Treasury Laws Amendment (Cost of Living Tax Cuts) Bill 2024, Treasury Laws Amendment (Cost of Living — Medicare Levy) Bill 2024; Second Reading

5:38 pm

Photo of Darren ChesterDarren Chester (Gippsland, National Party, Shadow Minister for Regional Education) Share this | Hansard source

My good friend the member for Hawke, we had a little chat on TV yesterday together. We can revisit the whole conversation, but we will get to that as the evening proceeds. We are teetering, in this place, on the very edge of credibility when the Prime Minister and the Treasurer come to the dispatch box and say to the Australian people, 'You know what? We had no plans to change stage 3. It wasn't even our idea. It was Treasury, the department, that initiated the whole thing last December. Up until then we were going to go ahead with stage 1, stage 2 and stage 3. It wasn't even our idea.' What they're saying to us is that the secretary of the Treasury, on his own volition, went on a little multibillion-dollar frolic last December, pooled all the resources of his department and came up with a new idea for stage 3 tax cuts without telling the Treasurer and without telling the Prime Minister. We are teetering on the very edge of credibility.

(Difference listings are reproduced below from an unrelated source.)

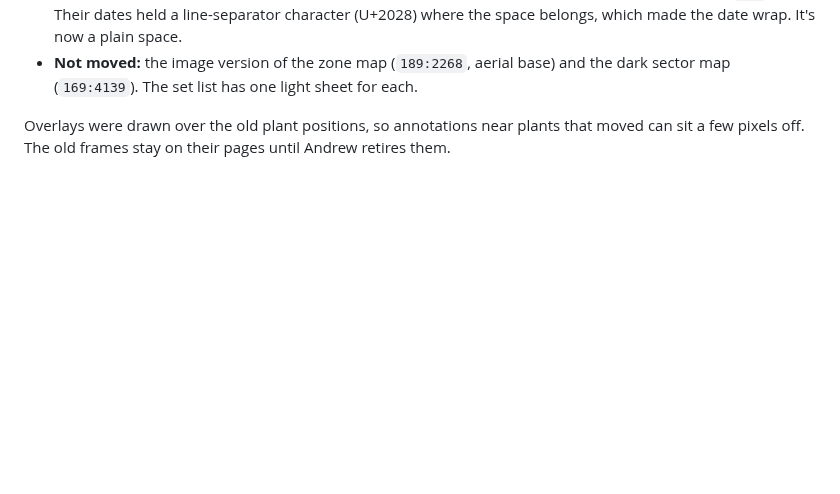
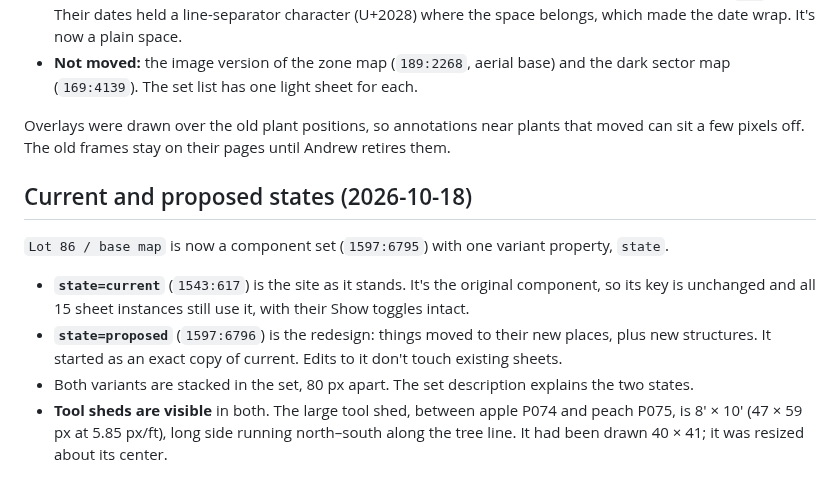
Before and after one commit to keser/site-toolkit, a Markdown page: design-language/specs/2026-10-15-base-map-component-design.md, the part around the change. GitHub-like rendering; blank space fills up the shorter version.

Commit message:
Add current and proposed states to the base map component
Co-Authored-By: Claude Opus 5.5 <noreply@anthropic.com>

```diff
--- a/design-language/specs/2026-10-15-base-map-component-design.md
+++ b/design-language/specs/2026-10-15-base-map-component-design.md
@@ -339,3 +339,16 @@ Fixes and differences from the old maps:
 
 Overlays were drawn over the old plant positions, so annotations near plants that moved can sit a few
 pixels off. The old frames stay on their pages until Andrew retires them.
+
+## Current and proposed states (2026-10-18)
+
+`Lot 86 / base map` is now a component set (`1597:6795`) with one variant property, `state`.
+
+- **`state=current`** (`1543:617`) is the site as it stands. It's the original component, so its key
+  is unchanged and all 15 sheet instances still use it, with their Show toggles intact.
+- **`state=proposed`** (`1597:6796`) is the redesign: things moved to their new places, plus new
+  structures. It started as an exact copy of current. Edits to it don't touch existing sheets.
+- Both variants are stacked in the set, 80 px apart. The set description explains the two states.
+- **Tool sheds are visible** in both. The large tool shed, between apple P074 and peach P075, is
+  8′ × 10′ (47 × 59 px at 5.85 px/ft), long side running north–south along the tree line. It had been
+  drawn 40 × 41; it was resized about its center.
```
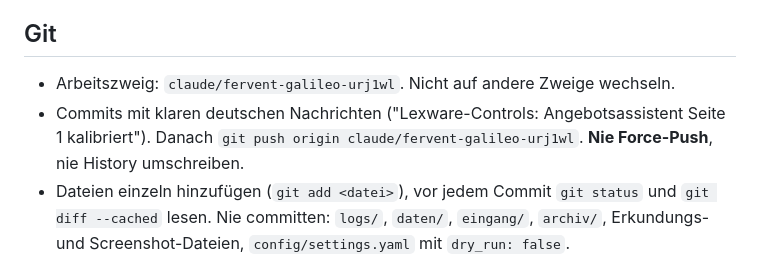
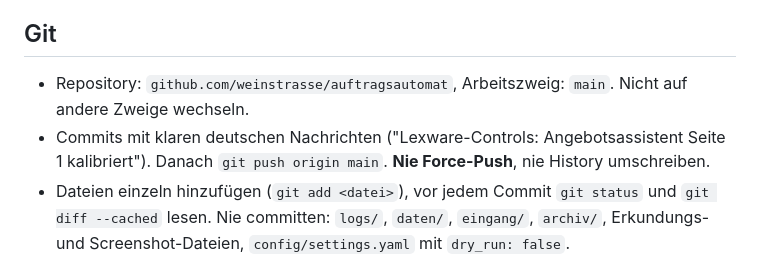
Before and after one commit to vnznznznz/Weinstrasse, a Markdown page: CLAUDE.md, the part around the change. Rendered like a GitHub page.

```diff
--- a/CLAUDE.md
+++ b/CLAUDE.md
@@ -42,9 +42,9 @@ Lexware-Code: `lexware/ui_automation.py` (`PywinautoBackend`, `LexwareControls`/
 
 ## Git
 
-* Arbeitszweig: `claude/fervent-galileo-urj1wl`. Nicht auf andere Zweige wechseln.
+* Repository: `github.com/weinstrasse/auftragsautomat`, Arbeitszweig: `main`. Nicht auf andere Zweige wechseln.
 * Commits mit klaren deutschen Nachrichten ("Lexware-Controls: Angebotsassistent Seite 1 kalibriert").
-  Danach `git push origin claude/fervent-galileo-urj1wl`. **Nie Force-Push**, nie History umschreiben.
+  Danach `git push origin main`. **Nie Force-Push**, nie History umschreiben.
 * Dateien einzeln hinzufügen (`git add <datei>`), vor jedem Commit `git status` und `git diff --cached`
   lesen. Nie committen: `logs/`, `daten/`, `eingang/`, `archiv/`, Erkundungs- und Screenshot-Dateien,
   `config/settings.yaml` mit `dry_run: false`.
```
Also changed, not shown: docs/EINRICHTUNG_WINDOWS.md (+4 -5 lines).
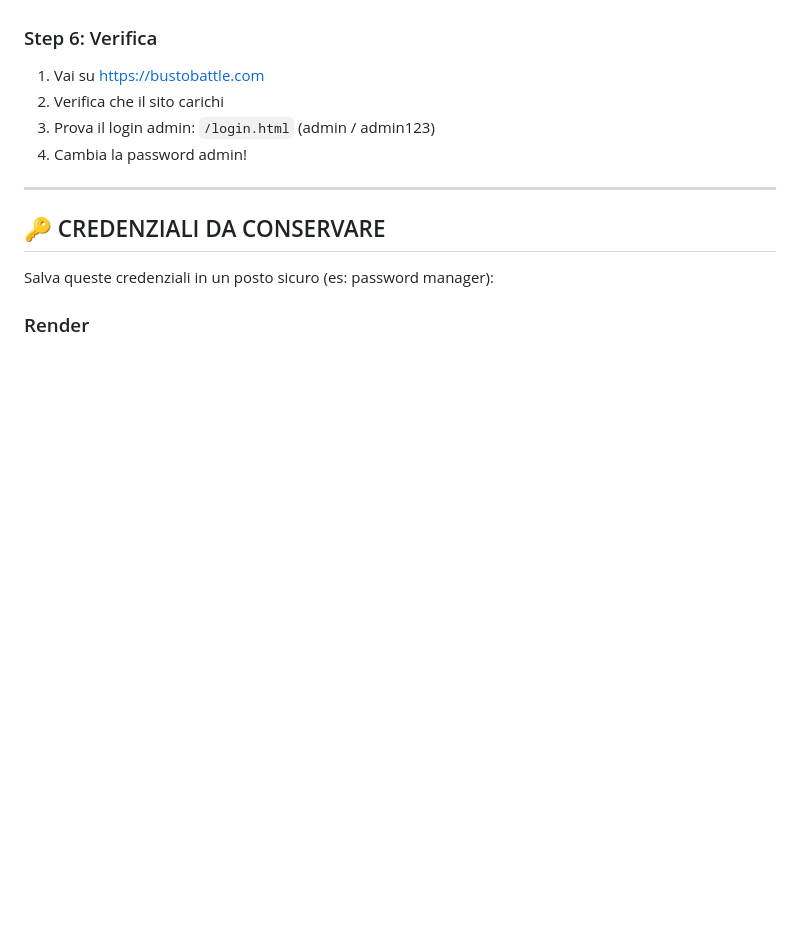
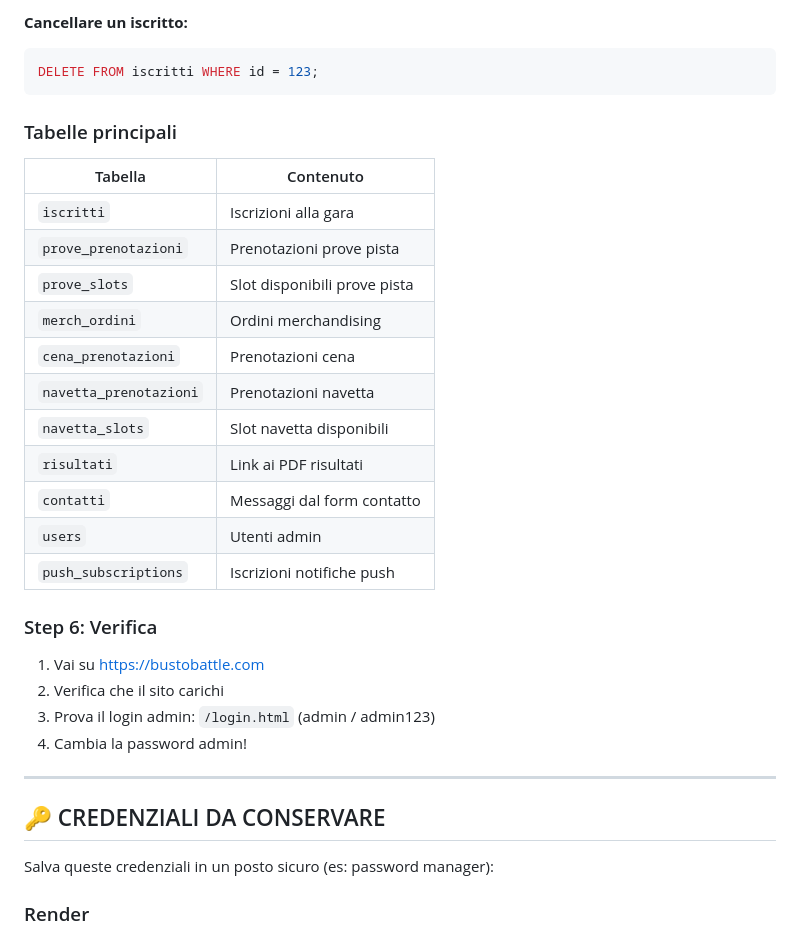
Before and after one commit to Cato1978/BB2026, a Markdown page: GUIDA-SPEGNIMENTO-RIATTIVAZIONE.md, the part around one of its changes. GitHub-like rendering; blank space fills up the shorter version.

````diff
--- a/GUIDA-SPEGNIMENTO-RIATTIVAZIONE.md
+++ b/GUIDA-SPEGNIMENTO-RIATTIVAZIONE.md
@@ -141,3 +254,23 @@ Oppure parti da zero (il database si crea automaticamente all'avvio).
+**Cancellare un iscritto:**
+```sql
+DELETE FROM iscritti WHERE id = 123;
+```
+
+### Tabelle principali
+
+| Tabella | Contenuto |
+|---------|-----------|
+| `iscritti` | Iscrizioni alla gara |
+| `prove_prenotazioni` | Prenotazioni prove pista |
+| `prove_slots` | Slot disponibili prove pista |
+| `merch_ordini` | Ordini merchandising |
+| `cena_prenotazioni` | Prenotazioni cena |
+| `navetta_prenotazioni` | Prenotazioni navetta |
+| `navetta_slots` | Slot navetta disponibili |
+| `risultati` | Link ai PDF risultati |
+| `contatti` | Messaggi dal form contatto |
+| `users` | Utenti admin |
+| `push_subscriptions` | Iscrizioni notifiche push |
 
 ### Step 6: Verifica
 
````
Also changed, not shown: other parts of GUIDA-SPEGNIMENTO-RIATTIVAZIONE.md (+121 -8 lines).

As someone who has had the great fortune of being a minister on a couple of occasions I can assure you the secretary of the department does not go out on a multibillion-dollar frolic on their own without first checking the temperature of the minister for the portfolio. It is beyond credibility that the secretary of the Department of Treasury would cook up this whole change to the tax system without even once saying, 'Hey Treasurer, what you think about this? Prime Minister, what do you reckon?'—'No, I'll just go and do this all by myself. I'll tie up hundreds of staff in thousands of hours of work on a new policy area involving billions of dollars, but don't tell the Treasurer. Shh, it's a secret. It's a little Christmas present for Jimbo. Don't tell anyone. Don't pass it on.' If I were to describe my attitude to the Treasurer and the Prime Minister coming to the dispatch box and saying that the Treasury initiated the whole thing, I'd say I'm a little bit sceptical—just a little bit sceptical.

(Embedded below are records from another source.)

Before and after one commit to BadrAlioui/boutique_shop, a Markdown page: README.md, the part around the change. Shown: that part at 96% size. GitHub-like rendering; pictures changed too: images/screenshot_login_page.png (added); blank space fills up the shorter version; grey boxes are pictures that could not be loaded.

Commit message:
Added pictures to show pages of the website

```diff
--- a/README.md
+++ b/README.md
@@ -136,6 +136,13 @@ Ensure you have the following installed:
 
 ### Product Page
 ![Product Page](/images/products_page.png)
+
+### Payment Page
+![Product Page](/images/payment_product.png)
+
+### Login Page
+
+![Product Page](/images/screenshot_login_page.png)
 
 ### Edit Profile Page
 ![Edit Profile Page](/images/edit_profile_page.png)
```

I'm going to commentate for a moment, which is a dangerous thing for a politician to do, and reflect on the decision of the Prime Minister over the Christmas break to decide that, while his word is his bond, it doesn't really mean anything in this case. I'd suggest that not all gamblers can be found at the casino. The Prime Minister has taken the biggest gamble I've seen any leader make in this place in the past 15 years. The gamble the Prime Minister has been prepared to take is that in trashing his own word, trashing his own integrity and trashing his own honesty he thinks the Australian people are going to forget about it because they're getting a little bit more in their pockets. They're going to be so kind to the Prime Minister that, even though they've been misled, deceived, told mistruths, for $15 a week—that $15 worth of pizza might be half a family sized pizza per week—for the price of half a family sized pizza per week, they're going to forgive him for breaking his word. That's a hell of a gamble for a Prime Minister to take when the next election will be very much about, 'Whom do you trust?'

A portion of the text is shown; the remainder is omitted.